Year Three students from the Department of Urban Planning and Design at Xi’an Jiaotong-Liverpool University made a fieldtrip to villages on Xishan Island, located in the middle of Tai Lake, under the supervision of Dr Sheng Zhong and Hong Ni, a PhD student and Teaching Assistant.
Information collected during the fieldtrip will benefit students in completing their Rural Planning module, helping student project groups identify key local assets as well as sustainability challenges facing the village both locally and regionally.
“We learned a lot on this fieldtrip and our investigations enabled us to collect more detailed and practical information,” said student Xiang Zhou.
Suzhou’s tremendous spatial expansion and fast socioeconomic development in the past several decades not only transformed the central city, but also rural areas in the metropolitan hinterland.
Xishan Island, the largest freshwater island in China, has undergone tremendous environmental, economic and social changes, evolving from an agricultural base with a rich historic legacy to a hot spot of recreation and tourism, particularly for residents in the lower Yangtze Delta region.

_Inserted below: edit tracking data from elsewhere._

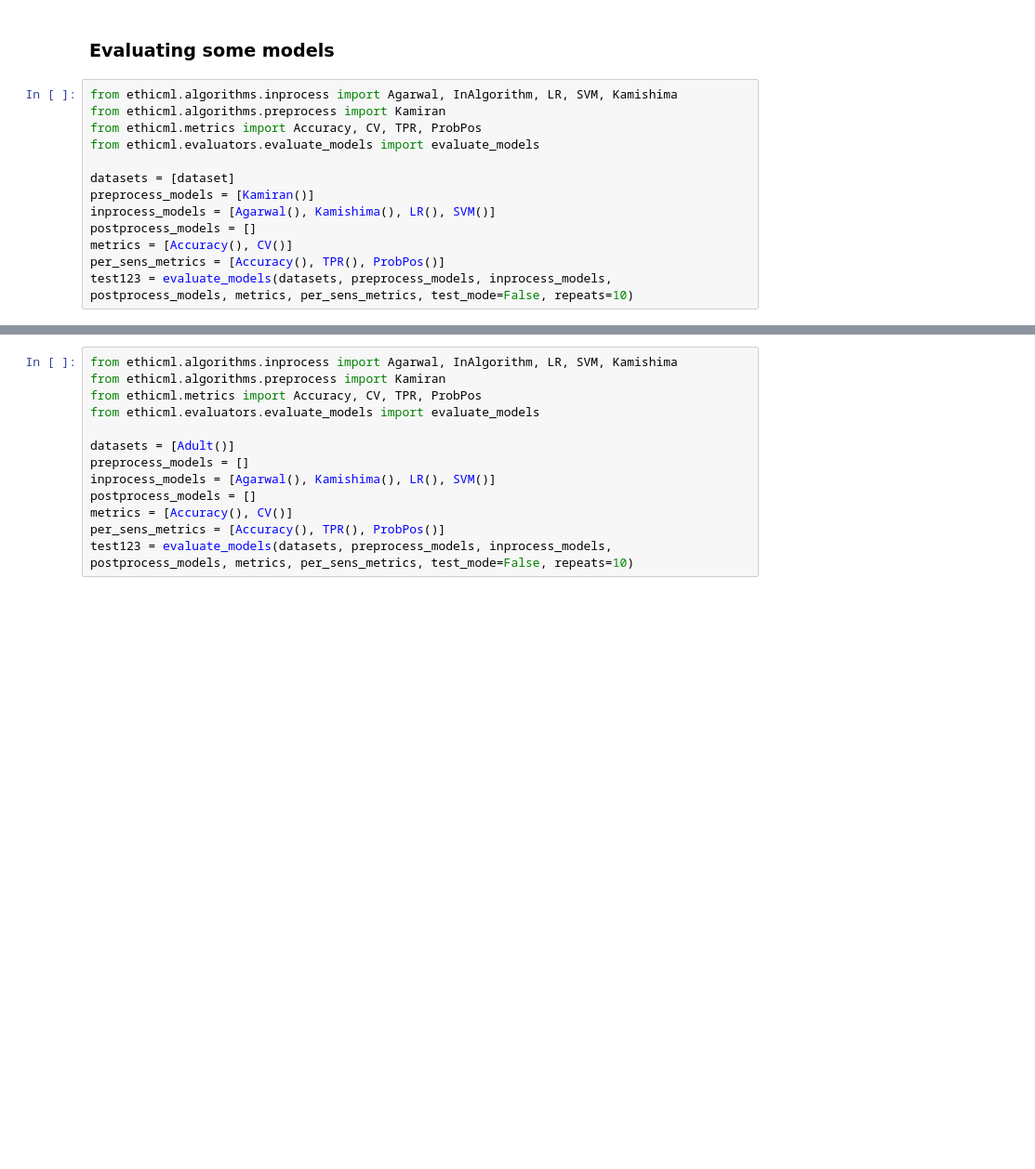
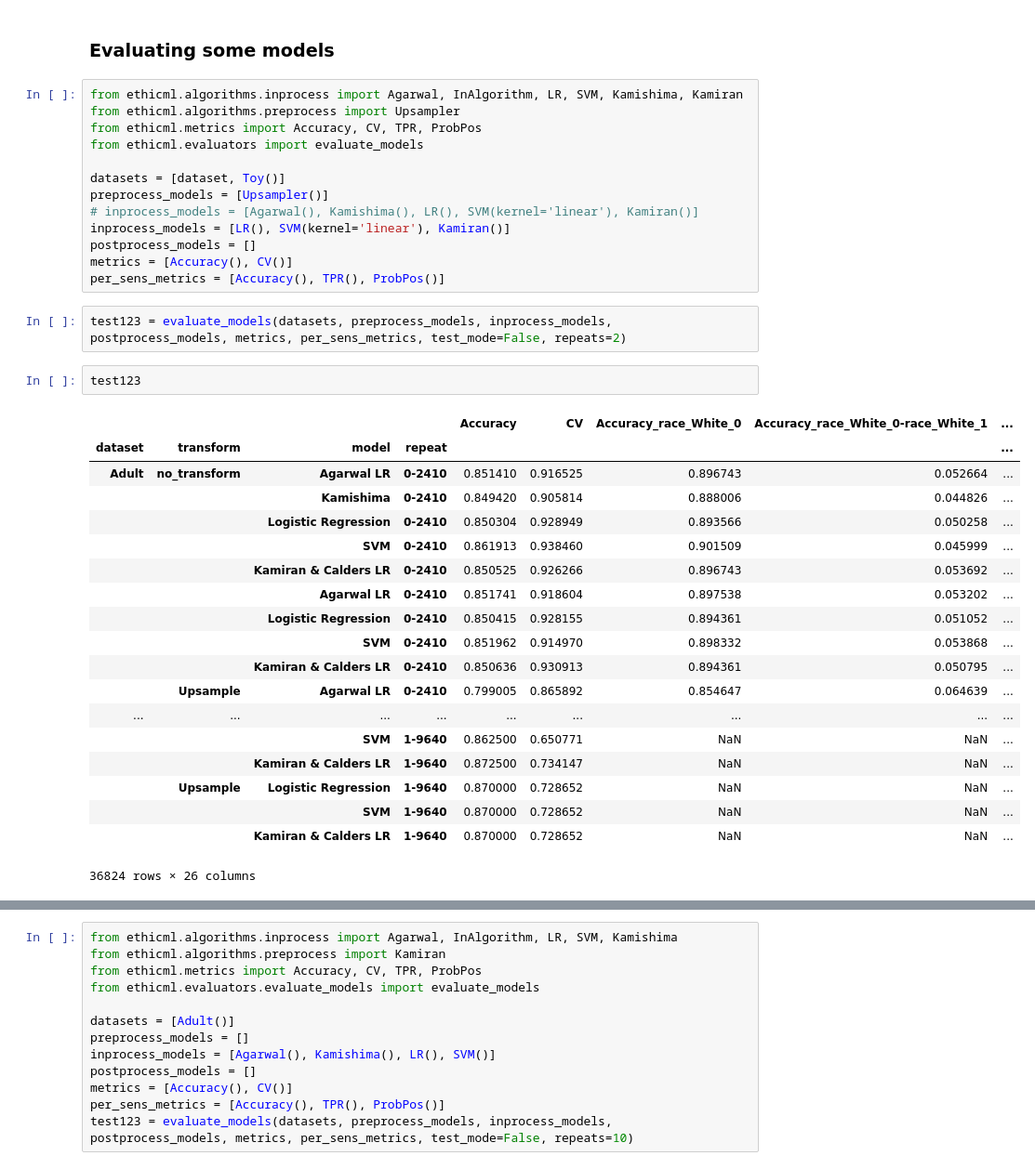
Before and after one commit to wearepal/EthicML, a Jupyter notebook: examples/RunSuite.ipynb, the cells around one changed output, grey strips where cells are left out. Shown: that part at 93% size. Saved outputs shown, nothing was run; the diff lists cells and outputs as text; blank space fills up the shorter version.

```diff
--- a/examples/RunSuite.ipynb
+++ b/examples/RunSuite.ipynb
@@ -81,18 +81,42 @@ data.s.head()
 # %% [markdown]
 ### Evaluating some models
 # %%
-from ethicml.algorithms.inprocess import Agarwal, InAlgorithm, LR, SVM, Kamishima
-from ethicml.algorithms.preprocess import Kamiran
+from ethicml.algorithms.inprocess import Agarwal, InAlgorithm, LR, SVM, Kamishima, Kamiran
+from ethicml.algorithms.preprocess import Upsampler
 from ethicml.metrics import Accuracy, CV, TPR, ProbPos
-from ethicml.evaluators.evaluate_models import evaluate_models
+from ethicml.evaluators import evaluate_models
 
-datasets = [dataset]
-preprocess_models = [Kamiran()]
-inprocess_models = [Agarwal(), Kamishima(), LR(), SVM()]
+datasets = [dataset, Toy()]
+preprocess_models = [Upsampler()]
+# inprocess_models = [Agarwal(), Kamishima(), LR(), SVM(kernel='linear'), Kamiran()]
+inprocess_models = [LR(), SVM(kernel='linear'), Kamiran()]
 postprocess_models = []
 metrics = [Accuracy(), CV()]
 per_sens_metrics = [Accuracy(), TPR(), ProbPos()]
-test123 = evaluate_models(datasets, preprocess_models, inprocess_models, postprocess_models, metrics, per_sens_metrics, test_mode=False, repeats=10)
+# %%
+test123 = evaluate_models(datasets, preprocess_models, inprocess_models, postprocess_models, metrics, per_sens_metrics, test_mode=False, repeats=2)
+# %%
+test123
+# %% [output]
+|  |  |  |  | Accuracy | CV | Accuracy_race_White_0 | Accuracy_race_White_0-race_White_1 | ... |
+| dataset | transform | model | repeat |  |  |  |  | ... |
+| Adult | no_transform | Agarwal LR | 0-2410 | 0.851410 | 0.916525 | 0.896743 | 0.052664 | ... |
+|  |  | Kamishima | 0-2410 | 0.849420 | 0.905814 | 0.888006 | 0.044826 | ... |
+|  |  | Logistic Regression | 0-2410 | 0.850304 | 0.928949 | 0.893566 | 0.050258 | ... |
+|  |  | SVM | 0-2410 | 0.861913 | 0.938460 | 0.901509 | 0.045999 | ... |
+|  |  | Kamiran & Calders LR | 0-2410 | 0.850525 | 0.926266 | 0.896743 | 0.053692 | ... |
+|  |  | Agarwal LR | 0-2410 | 0.851741 | 0.918604 | 0.897538 | 0.053202 | ... |
+|  |  | Logistic Regression | 0-2410 | 0.850415 | 0.928155 | 0.894361 | 0.051052 | ... |
+|  |  | SVM | 0-2410 | 0.851962 | 0.914970 | 0.898332 | 0.053868 | ... |
+|  |  | Kamiran & Calders LR | 0-2410 | 0.850636 | 0.930913 | 0.894361 | 0.050795 | ... |
+|  | Upsample | Agarwal LR | 0-2410 | 0.799005 | 0.865892 | 0.854647 | 0.064639 | ... |
+| ... | ... | ... | ... | ... | ... | ... | ... | ... |
+|  |  | SVM | 1-9640 | 0.862500 | 0.650771 | NaN | NaN | ... |
+|  |  | Kamiran & Calders LR | 1-9640 | 0.872500 | 0.734147 | NaN | NaN | ... |
+|  | Upsample | Logistic Regression | 1-9640 | 0.870000 | 0.728652 | NaN | NaN | ... |
+|  |  | SVM | 1-9640 | 0.870000 | 0.728652 | NaN | NaN | ... |
+|  |  | Kamiran & Calders LR | 1-9640 | 0.870000 | 0.728652 | NaN | NaN | ... |
+36824 rows × 26 columns
 # %%
 test123.groupby(level=[0,1,2]).agg(['mean', 'std'])[['Accuracy', 'Accuracy_race_White_0/race_White_1', 'TPR_race_White_0/race_White_1', 'prob_pos_race_White_0/race_White_1']]
 # %% [output]
```
Also changed, not shown: parts of 5 cells of this notebook, 1 other file.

“These changes have brought both opportunities and challenges to the sustainability of several villages on the Island,” explained Dr Sheng Zhong, lecturer in the Department of Urban Planning and Design at XJTLU.
“China’s metropolitan development in the past has privileged urban over rural areas and the resulting urban-rural disparity has placed rural communities at the center of scholastic enquiry and policy interventions,” she said.
The 38 students and two faculty members were welcomed by local leaders and villagers. Mr Qi, the Shigong Village Party Secretary, gave XJTLU visitors an introduction to local development policies and practices and answered students’ questions on rural economic development, social service provision, land use change, environmental protection, public finance, and community governance.
Students and faculty members then conducted fieldwork in Nanwan Village, which is overseen by the government of Shigong Village and has a population of about 200 people. Based on research plans developed prior to the fieldtrip, eight project groups carried out their site investigations on various dimensions of local sustainability.
“We learned a lot of information that cannot be available in books,” said student Shengxi Xin. “For instance, the real feelings of local residents on tourism development. This forces us to rethink what we envisage for the place, asking ourselves if we really understand what people need.”
In addition to observing the features of the rural natural and built environment, students talked to local villagers about their livelihood, community needs, and future visions. Students and faculty members also visited Mingyuewan Village, a national historic village and a key tourists’ attraction in the area.
“In the conversations with local villagers, we learnt people’s real thoughts instead of guessing their thoughts in the classroom,” said Xiang Zhou. “In addition, site investigations let us realise the importance of group work and helped enhance our collaborative spirit.”
Built on the understanding and analysis of the villages, students will formulate development strategies and community participation proposals to achieve long-term sustainability.
“The Department of Urban Planning and Design at XJTLU has always put a high premium on building a nexus between research and teaching,” said Dr Sheng Zhong, “and we focus on incorporating theoretical knowledge with practical knowledge.”
At the end of the semester, selected student work will be translated into Chinese and provided to local communities so that knowledge gained from the research and learning process will generate real social impacts.
The Department of Urban Planning and Design offers a BA in Urban Planning and Design, as well as full- and part-time masters options, and PhD supervision by researchers with a broad range of interests.